### [WORK ORDER]
Go through the entries below and copy each line that holds the word "getMonthArray".

*** DATA FOR THIS EXERCISE Section Begins ***

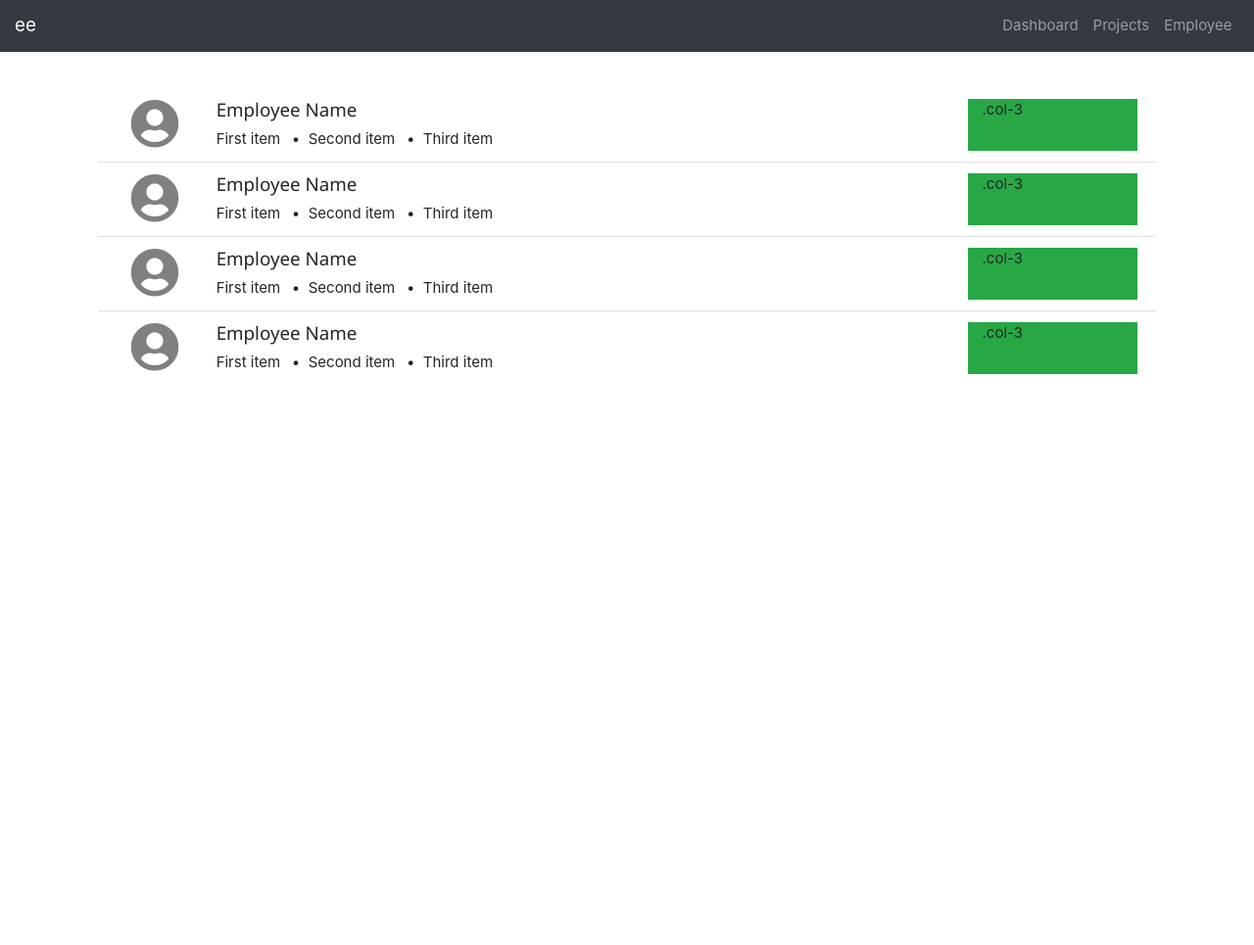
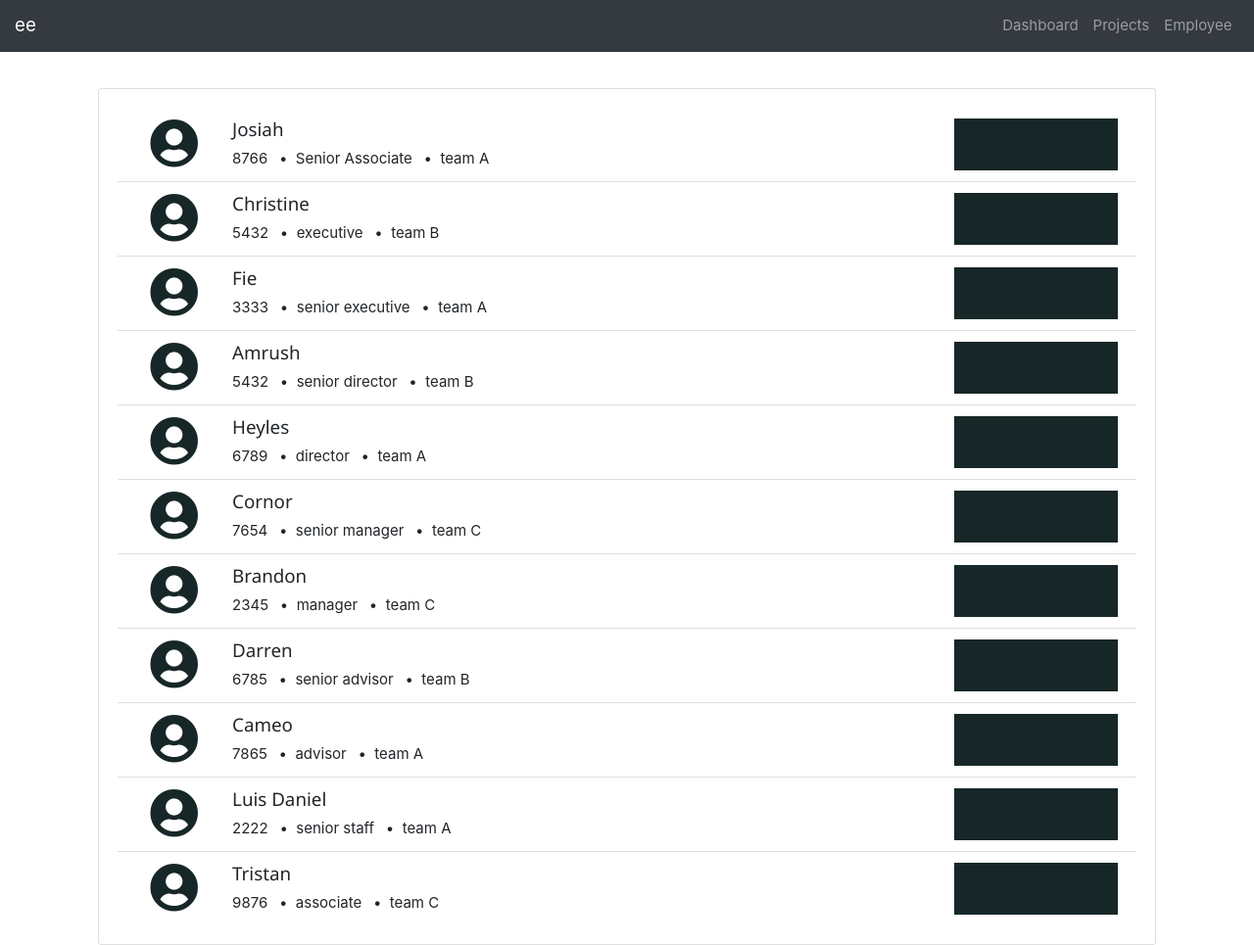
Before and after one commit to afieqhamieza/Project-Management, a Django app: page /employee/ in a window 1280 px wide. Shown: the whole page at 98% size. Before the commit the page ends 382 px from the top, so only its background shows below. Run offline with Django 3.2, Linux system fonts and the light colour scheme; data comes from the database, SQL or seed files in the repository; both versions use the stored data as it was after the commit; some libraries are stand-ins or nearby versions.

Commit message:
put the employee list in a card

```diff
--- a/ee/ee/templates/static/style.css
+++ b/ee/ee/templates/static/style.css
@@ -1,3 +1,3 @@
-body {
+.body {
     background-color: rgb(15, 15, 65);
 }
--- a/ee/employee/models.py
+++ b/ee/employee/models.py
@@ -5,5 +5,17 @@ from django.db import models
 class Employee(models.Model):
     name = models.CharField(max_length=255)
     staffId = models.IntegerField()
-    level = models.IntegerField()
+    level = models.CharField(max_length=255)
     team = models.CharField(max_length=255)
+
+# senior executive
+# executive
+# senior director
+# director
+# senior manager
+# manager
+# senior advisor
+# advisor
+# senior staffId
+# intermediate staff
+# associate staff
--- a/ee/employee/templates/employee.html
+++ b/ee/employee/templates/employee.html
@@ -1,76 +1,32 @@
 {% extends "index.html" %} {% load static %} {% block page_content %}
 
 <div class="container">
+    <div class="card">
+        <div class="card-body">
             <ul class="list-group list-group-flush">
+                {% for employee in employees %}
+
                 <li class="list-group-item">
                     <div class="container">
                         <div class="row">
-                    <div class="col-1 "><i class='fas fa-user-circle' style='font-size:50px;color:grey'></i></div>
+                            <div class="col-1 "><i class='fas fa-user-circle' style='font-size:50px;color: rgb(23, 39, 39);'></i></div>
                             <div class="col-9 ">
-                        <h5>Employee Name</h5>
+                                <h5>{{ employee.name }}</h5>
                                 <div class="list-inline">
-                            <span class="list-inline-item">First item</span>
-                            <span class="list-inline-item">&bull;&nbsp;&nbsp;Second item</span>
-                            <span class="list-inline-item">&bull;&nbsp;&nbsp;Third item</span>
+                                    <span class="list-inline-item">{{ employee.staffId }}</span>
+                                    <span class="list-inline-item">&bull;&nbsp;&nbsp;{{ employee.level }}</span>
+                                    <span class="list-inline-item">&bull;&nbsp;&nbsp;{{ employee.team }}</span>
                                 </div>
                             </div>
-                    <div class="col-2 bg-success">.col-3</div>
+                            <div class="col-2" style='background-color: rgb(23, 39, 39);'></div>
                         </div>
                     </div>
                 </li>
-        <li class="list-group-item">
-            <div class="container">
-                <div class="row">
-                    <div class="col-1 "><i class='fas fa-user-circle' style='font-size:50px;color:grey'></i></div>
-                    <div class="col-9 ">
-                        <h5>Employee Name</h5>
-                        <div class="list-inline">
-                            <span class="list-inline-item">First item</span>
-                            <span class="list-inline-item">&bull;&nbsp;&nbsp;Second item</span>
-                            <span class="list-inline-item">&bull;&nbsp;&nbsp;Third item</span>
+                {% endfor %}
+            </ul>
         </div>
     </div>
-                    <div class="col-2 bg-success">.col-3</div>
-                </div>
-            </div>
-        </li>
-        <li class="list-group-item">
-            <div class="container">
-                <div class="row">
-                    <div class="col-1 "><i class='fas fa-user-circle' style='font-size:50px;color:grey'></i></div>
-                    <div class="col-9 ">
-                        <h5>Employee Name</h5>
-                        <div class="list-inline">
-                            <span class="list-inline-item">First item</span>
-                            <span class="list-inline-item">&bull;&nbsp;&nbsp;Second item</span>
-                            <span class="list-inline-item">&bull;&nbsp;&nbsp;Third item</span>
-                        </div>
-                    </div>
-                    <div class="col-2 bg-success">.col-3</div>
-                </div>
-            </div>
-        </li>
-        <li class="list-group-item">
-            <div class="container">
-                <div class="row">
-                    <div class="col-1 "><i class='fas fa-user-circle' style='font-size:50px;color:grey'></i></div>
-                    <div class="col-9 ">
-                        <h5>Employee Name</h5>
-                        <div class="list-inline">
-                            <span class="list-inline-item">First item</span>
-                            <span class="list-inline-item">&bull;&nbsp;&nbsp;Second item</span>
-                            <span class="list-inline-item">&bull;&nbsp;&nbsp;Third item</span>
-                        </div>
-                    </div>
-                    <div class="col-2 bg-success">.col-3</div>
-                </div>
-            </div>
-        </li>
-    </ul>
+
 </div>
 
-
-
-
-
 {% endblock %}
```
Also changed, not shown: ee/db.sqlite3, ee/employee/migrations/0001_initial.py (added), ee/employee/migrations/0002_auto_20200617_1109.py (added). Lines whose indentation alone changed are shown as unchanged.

*** DATA FOR THIS EXERCISE Section Ends ***
*** DATA FOR THIS EXERCISE Section Begins ***

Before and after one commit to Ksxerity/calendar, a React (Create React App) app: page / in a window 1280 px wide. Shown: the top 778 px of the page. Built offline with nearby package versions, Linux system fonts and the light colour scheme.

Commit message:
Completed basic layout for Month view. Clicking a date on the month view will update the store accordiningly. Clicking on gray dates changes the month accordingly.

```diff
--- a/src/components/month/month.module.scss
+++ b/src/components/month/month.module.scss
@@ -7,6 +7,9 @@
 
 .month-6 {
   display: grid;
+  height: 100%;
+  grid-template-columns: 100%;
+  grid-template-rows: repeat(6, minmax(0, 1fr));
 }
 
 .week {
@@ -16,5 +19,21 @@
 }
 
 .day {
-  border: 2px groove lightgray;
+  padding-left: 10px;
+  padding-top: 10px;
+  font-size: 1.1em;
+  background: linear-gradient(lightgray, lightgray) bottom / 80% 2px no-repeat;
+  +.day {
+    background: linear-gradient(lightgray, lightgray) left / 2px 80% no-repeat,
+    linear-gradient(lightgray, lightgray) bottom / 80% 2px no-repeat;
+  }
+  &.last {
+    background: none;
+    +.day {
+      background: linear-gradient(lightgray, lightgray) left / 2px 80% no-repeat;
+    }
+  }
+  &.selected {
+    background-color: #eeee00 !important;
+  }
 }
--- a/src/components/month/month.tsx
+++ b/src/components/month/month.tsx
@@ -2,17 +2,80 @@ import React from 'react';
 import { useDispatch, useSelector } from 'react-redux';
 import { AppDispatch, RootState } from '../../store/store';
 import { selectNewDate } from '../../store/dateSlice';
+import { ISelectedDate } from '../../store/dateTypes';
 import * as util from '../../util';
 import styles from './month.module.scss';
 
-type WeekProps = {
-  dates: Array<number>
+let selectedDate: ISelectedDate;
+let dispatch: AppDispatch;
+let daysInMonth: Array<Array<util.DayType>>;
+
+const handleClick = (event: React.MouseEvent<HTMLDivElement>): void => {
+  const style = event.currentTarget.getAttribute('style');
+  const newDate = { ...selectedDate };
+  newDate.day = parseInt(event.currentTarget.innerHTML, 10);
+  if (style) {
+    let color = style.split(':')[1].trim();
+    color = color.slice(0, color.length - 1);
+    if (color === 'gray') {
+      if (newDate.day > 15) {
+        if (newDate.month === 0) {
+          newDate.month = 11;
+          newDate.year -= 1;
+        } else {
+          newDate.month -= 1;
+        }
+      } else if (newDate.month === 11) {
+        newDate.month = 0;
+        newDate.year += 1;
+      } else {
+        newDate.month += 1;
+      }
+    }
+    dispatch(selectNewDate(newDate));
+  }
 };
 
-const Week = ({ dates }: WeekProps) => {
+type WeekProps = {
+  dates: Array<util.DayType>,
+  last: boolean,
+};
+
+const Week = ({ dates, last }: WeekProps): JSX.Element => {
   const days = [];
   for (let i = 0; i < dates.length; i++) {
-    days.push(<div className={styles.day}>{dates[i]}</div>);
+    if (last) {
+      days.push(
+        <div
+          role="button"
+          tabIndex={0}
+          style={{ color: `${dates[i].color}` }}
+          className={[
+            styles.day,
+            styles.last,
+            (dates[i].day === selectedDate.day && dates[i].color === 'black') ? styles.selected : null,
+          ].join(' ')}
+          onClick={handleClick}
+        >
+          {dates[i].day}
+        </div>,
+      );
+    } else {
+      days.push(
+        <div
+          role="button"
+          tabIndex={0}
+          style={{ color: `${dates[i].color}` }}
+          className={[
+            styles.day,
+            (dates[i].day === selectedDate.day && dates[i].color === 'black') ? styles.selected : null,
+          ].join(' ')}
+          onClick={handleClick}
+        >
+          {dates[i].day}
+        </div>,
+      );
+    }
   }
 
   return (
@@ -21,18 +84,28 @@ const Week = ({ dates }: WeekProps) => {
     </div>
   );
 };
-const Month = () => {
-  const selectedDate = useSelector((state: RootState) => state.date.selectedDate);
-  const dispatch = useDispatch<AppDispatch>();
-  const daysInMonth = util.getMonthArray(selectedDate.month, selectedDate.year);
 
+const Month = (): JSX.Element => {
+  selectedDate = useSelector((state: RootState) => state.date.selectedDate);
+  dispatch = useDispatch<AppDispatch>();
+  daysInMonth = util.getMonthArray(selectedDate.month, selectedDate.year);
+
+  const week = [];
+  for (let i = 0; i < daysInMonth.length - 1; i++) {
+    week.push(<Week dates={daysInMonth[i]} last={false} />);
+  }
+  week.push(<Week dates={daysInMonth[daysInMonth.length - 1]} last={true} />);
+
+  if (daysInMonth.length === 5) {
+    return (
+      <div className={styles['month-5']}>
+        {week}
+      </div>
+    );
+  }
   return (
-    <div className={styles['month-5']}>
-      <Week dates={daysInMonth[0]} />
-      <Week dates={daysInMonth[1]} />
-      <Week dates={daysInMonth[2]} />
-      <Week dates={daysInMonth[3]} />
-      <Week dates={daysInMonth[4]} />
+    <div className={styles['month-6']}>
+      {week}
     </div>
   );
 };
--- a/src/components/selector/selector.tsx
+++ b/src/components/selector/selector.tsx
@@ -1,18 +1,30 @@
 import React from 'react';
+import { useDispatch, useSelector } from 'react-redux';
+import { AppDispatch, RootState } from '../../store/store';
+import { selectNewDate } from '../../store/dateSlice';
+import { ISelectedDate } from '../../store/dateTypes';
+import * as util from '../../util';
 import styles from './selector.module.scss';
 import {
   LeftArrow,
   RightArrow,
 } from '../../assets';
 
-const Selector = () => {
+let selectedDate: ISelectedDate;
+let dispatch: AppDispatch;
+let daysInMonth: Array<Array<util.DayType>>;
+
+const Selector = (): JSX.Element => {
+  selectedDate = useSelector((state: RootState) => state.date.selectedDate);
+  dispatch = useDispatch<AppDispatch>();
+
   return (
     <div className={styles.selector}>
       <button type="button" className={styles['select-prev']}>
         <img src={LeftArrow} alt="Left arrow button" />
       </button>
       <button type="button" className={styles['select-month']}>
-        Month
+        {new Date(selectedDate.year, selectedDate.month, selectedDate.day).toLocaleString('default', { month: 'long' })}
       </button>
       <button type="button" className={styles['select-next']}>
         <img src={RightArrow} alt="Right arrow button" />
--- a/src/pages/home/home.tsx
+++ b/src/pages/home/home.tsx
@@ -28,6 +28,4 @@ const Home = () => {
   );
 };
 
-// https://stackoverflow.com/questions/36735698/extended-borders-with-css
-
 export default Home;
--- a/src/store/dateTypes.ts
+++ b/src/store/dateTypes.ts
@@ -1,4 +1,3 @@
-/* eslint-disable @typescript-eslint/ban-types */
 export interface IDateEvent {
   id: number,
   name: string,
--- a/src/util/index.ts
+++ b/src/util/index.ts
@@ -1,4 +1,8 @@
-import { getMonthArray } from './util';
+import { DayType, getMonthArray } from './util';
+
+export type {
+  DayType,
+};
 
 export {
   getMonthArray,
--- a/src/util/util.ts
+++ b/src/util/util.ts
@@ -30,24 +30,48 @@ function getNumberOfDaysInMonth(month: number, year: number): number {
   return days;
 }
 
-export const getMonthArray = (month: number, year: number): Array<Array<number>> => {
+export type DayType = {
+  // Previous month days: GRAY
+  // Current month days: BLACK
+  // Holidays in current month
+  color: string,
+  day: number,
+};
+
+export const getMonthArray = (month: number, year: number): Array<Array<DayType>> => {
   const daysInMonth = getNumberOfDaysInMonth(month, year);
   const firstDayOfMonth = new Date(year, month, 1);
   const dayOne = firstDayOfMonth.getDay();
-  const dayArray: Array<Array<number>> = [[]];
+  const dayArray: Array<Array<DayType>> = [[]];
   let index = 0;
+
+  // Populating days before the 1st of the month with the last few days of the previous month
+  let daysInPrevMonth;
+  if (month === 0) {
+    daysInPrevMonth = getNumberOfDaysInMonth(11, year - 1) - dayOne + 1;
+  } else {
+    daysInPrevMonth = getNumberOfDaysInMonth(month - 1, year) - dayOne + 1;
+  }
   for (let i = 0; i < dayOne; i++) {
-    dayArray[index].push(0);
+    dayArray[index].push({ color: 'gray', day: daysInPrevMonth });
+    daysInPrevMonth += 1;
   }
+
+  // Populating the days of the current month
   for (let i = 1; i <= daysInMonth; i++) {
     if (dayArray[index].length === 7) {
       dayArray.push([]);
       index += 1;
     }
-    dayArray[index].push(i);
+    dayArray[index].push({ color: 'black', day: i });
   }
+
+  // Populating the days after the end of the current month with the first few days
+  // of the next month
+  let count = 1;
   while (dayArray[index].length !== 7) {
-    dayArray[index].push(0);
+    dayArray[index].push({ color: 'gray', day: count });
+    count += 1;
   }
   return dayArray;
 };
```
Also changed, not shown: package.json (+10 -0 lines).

*** DATA FOR THIS EXERCISE Section Ends ***

### [SOLUTION TO THE EXERCISE]
-  const daysInMonth = util.getMonthArray(selectedDate.month, selectedDate.year);
+  daysInMonth = util.getMonthArray(selectedDate.month, selectedDate.year);
-import { getMonthArray } from './util';
+import { DayType, getMonthArray } from './util';
   getMonthArray,
-export const getMonthArray = (month: number, year: number): Array<Array<number>> => {
+export const getMonthArray = (month: number, year: number): Array<Array<DayType>> => {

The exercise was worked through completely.